→ **Task goal**: Without the pictures, output all of the data exactly.

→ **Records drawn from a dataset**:
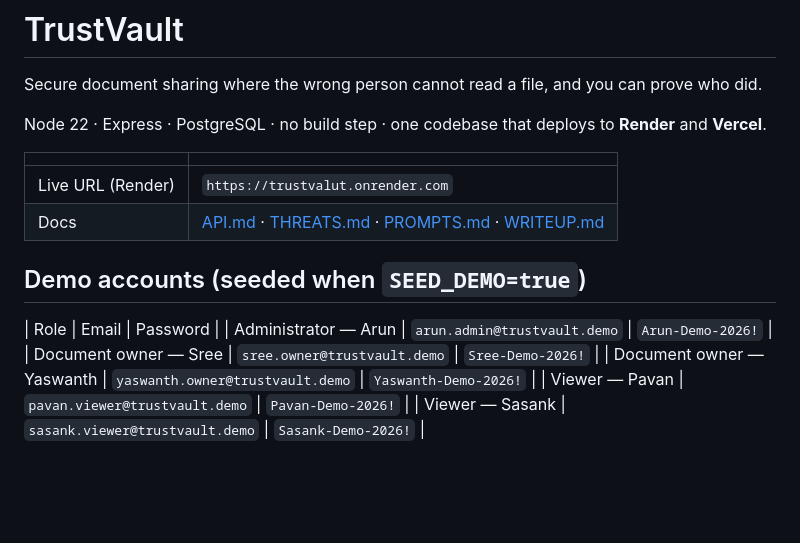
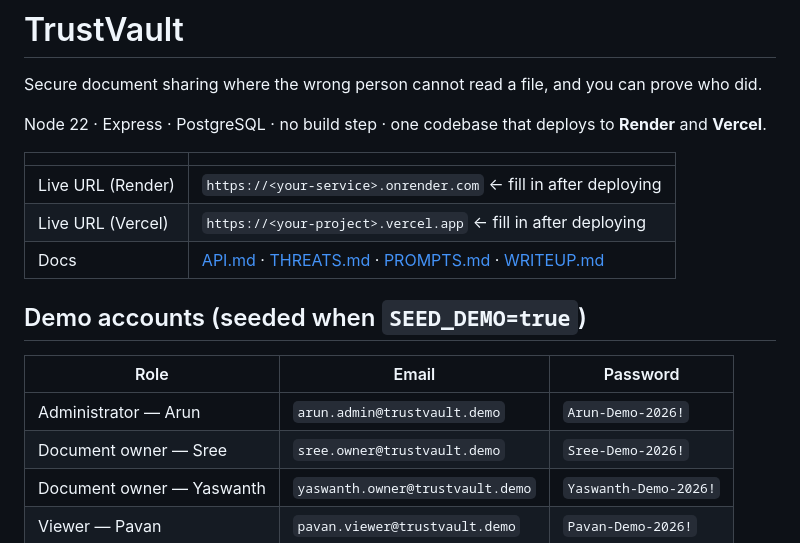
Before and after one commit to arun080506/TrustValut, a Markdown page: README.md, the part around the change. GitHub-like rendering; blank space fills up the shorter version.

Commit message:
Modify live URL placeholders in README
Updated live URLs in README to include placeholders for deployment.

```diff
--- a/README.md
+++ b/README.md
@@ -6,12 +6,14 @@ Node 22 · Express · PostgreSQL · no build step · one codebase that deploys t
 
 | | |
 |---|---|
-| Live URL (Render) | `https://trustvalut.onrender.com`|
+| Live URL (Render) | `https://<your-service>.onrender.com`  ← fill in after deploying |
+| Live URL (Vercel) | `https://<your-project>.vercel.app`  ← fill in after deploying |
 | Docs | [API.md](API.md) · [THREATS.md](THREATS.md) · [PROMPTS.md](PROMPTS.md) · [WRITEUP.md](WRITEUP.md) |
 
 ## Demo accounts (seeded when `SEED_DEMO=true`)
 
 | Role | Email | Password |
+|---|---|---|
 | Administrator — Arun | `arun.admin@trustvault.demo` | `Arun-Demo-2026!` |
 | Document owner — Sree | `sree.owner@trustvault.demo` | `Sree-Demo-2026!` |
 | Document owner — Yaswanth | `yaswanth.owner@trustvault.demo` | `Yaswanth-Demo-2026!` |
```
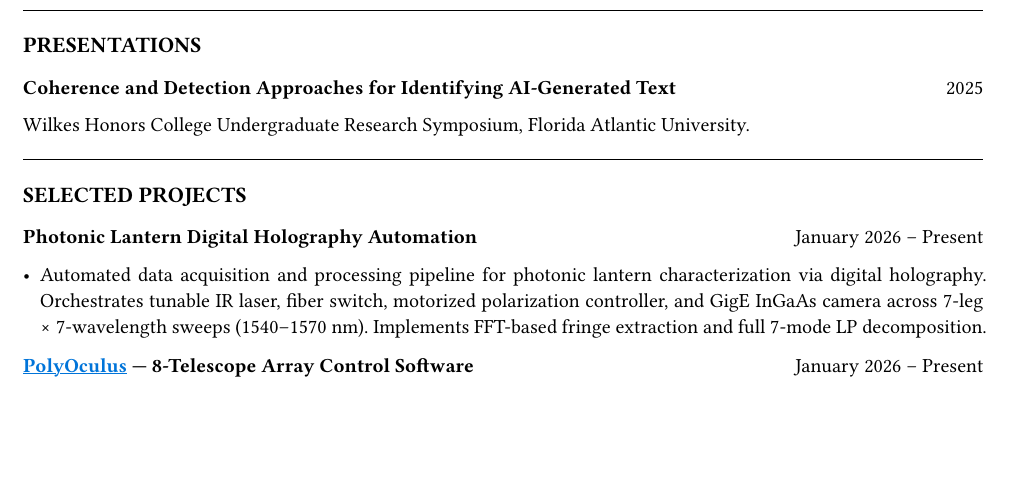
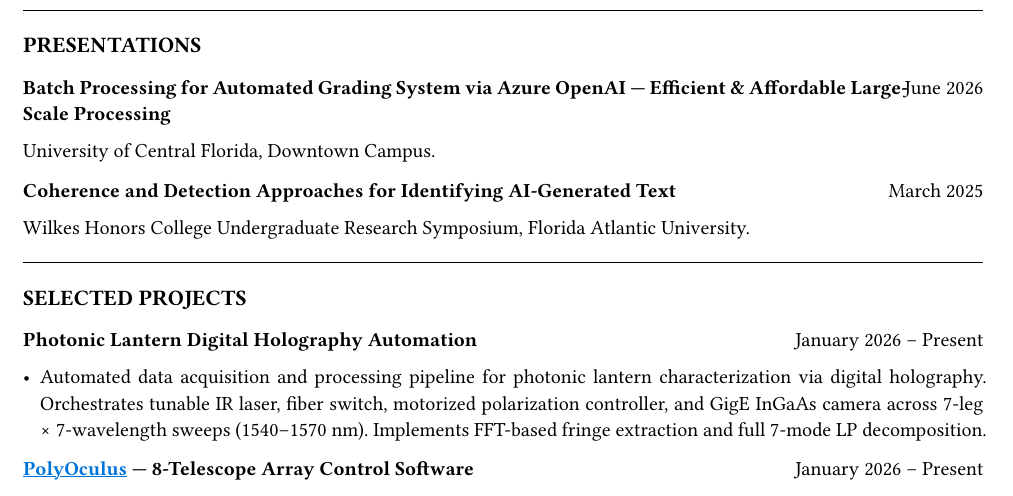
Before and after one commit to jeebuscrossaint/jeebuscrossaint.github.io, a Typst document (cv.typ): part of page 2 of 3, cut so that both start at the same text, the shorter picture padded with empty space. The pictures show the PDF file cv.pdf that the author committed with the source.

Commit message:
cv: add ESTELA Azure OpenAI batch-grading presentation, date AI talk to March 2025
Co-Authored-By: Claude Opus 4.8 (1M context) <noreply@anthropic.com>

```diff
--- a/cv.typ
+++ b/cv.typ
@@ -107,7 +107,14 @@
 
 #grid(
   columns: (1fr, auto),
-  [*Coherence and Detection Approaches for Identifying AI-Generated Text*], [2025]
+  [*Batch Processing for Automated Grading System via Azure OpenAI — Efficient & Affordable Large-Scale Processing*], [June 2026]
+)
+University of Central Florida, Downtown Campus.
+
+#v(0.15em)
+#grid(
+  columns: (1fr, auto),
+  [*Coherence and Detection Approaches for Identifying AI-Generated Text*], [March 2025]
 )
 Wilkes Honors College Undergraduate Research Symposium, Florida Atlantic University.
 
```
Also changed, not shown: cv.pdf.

→ **Result**:
Before and after one commit to arun080506/TrustValut, a Markdown page: README.md, the part around the change. GitHub-like rendering; blank space fills up the shorter version.

Commit message:
Modify live URL placeholders in README
Updated live URLs in README to include placeholders for deployment.

```diff
--- a/README.md
+++ b/README.md
@@ -6,12 +6,14 @@ Node 22 · Express · PostgreSQL · no build step · one codebase that deploys t
 
 | | |
 |---|---|
-| Live URL (Render) | `https://trustvalut.onrender.com`|
+| Live URL (Render) | `https://<your-service>.onrender.com`  ← fill in after deploying |
+| Live URL (Vercel) | `https://<your-project>.vercel.app`  ← fill in after deploying |
 | Docs | [API.md](API.md) · [THREATS.md](THREATS.md) · [PROMPTS.md](PROMPTS.md) · [WRITEUP.md](WRITEUP.md) |
 
 ## Demo accounts (seeded when `SEED_DEMO=true`)
 
 | Role | Email | Password |
+|---|---|---|
 | Administrator — Arun | `arun.admin@trustvault.demo` | `Arun-Demo-2026!` |
 | Document owner — Sree | `sree.owner@trustvault.demo` | `Sree-Demo-2026!` |
 | Document owner — Yaswanth | `yaswanth.owner@trustvault.demo` | `Yaswanth-Demo-2026!` |
```
Before and after one commit to jeebuscrossaint/jeebuscrossaint.github.io, a Typst document (cv.typ): part of page 2 of 3, cut so that both start at the same text, the shorter picture padded with empty space. The pictures show the PDF file cv.pdf that the author committed with the source.

Commit message:
cv: add ESTELA Azure OpenAI batch-grading presentation, date AI talk to March 2025
Co-Authored-By: Claude Opus 4.8 (1M context) <noreply@anthropic.com>

```diff
--- a/cv.typ
+++ b/cv.typ
@@ -107,7 +107,14 @@
 
 #grid(
   columns: (1fr, auto),
-  [*Coherence and Detection Approaches for Identifying AI-Generated Text*], [2025]
+  [*Batch Processing for Automated Grading System via Azure OpenAI — Efficient & Affordable Large-Scale Processing*], [June 2026]
+)
+University of Central Florida, Downtown Campus.
+
+#v(0.15em)
+#grid(
+  columns: (1fr, auto),
+  [*Coherence and Detection Approaches for Identifying AI-Generated Text*], [March 2025]
 )
 Wilkes Honors College Undergraduate Research Symposium, Florida Atlantic University.
 
```
Also changed, not shown: cv.pdf.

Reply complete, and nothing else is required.